The Trump administration early Thursday initiated a pivotal change in the Medicaid program, announcing that for the first time the federal government will allow states to test work requirements as a condition for coverage.
The announcement came in a 10-page memo with detailed directions about how states can reshape the federal-state health program for low-income people.
The document says who should be excluded from the new work requirements — including children and people being treated for opioid abuse — and offers suggestions as to what counts as “work.” Besides employment, it can include job training, volunteering or caring for a close relative.
“Medicaid needs to be more flexible so that states can best address the needs of this population,” Seema Verma, administrator of the Centers for Medicare & Medicaid Services (CMS), said in a press release. “Our fundamental goal is to make a positive and lasting difference in the health and wellness of our beneficiaries.”
Adding a work requirement to Medicaid would mark one of the biggest changes to the program since its inception in 1966. It is likely to prompt a lawsuit from patient advocacy groups, which claim the requirement is inconsistent with Medicaid’s objectives and would require an act of Congress.

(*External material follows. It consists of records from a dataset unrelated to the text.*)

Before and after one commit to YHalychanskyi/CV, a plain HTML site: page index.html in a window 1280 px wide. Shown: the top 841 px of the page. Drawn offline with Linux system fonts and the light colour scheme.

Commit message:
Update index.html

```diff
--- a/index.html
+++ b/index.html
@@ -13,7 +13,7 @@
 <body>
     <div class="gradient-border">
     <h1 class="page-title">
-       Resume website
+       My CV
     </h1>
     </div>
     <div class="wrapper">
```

The Obama administration turned down several state requests to add a work requirement.
Ten states have applied for a federal waiver to add a work requirement — Arizona, Arkansas, Indiana, Kansas, Kentucky, Maine, New Hampshire, North Carolina, Utah and Wisconsin. Officials in several other states have said they are interested in the idea.
An HHS official, who spoke on the condition of anonymity because the official had not been authorized to discuss the developments, said the agency may approve Kentucky’s request as early as Friday. Gov. Matt Bevin, a Republican, first sought to add such a provision in 2016. The current request would require able-bodied adults without dependents to work at least 20 hours a week.
Kentucky, which has some of the poorest counties in the country, has seen its Medicaid enrollment double in the past three years after the state expanded eligibility under the ACA.
While more than 74 million people are enrolled in Medicaid, only a small fraction would be affected by the work requirement. That’s because children — who make up nearly half of Medicaid enrollees — are excluded. So are the more than 10 million people on Medicaid because they have a disability.
More than 4 in 10 adults with Medicaid coverage already work full time, and most others either go to school, take care of a relative or are too sick to work.
Still, critics fear a work requirement could have a chilling effect on people signing up for Medicaid or make it harder for people to get coverage.
But work requirements have strong public backing. About 70 percent of Americans say they support states imposing a work requirement on non-disabled adults, according to a Kaiser Family Foundation poll last year. (KHN is an editorially independent program of the foundation.)
The Trump administration, along with many Republican leaders in Congress, has long supported such a move. The failed efforts in the House to replace Obamacare included a work requirement for Medicaid.
In its guidance to states, CMS said they should consider how some communities have high unemployment rates and whether enrollees need to care for young children and elderly families.
CMS also advised states to make work requirements for Medicaid similar than those used with food stamps to “reduce the burden on both states and beneficiaries.”
“This new guidance paves the way for states to demonstrate how their ideas will improve the health of Medicaid beneficiaries, as well as potentially improve their economic well-being,” Brian Neale, CMS deputy administrator and director for the Center for Medicaid and CHIP Services, said in the press release.
Verma, who has said she doesn’t think Medicaid should become a way of life for people who are not disabled, said the new guidance shows how the administration is trying to give states more flexibility in running Medicaid.
“Our policy guidance was in response to states that asked us for the flexibility they need to improve their programs and to help people in achieving greater well-being and self-sufficiency,” she said.
Verma, who worked with Kentucky and Indiana on their work requirement waivers as a health consultant before joining the Trump administration, recused herself from the decision on those states’ waiver requests.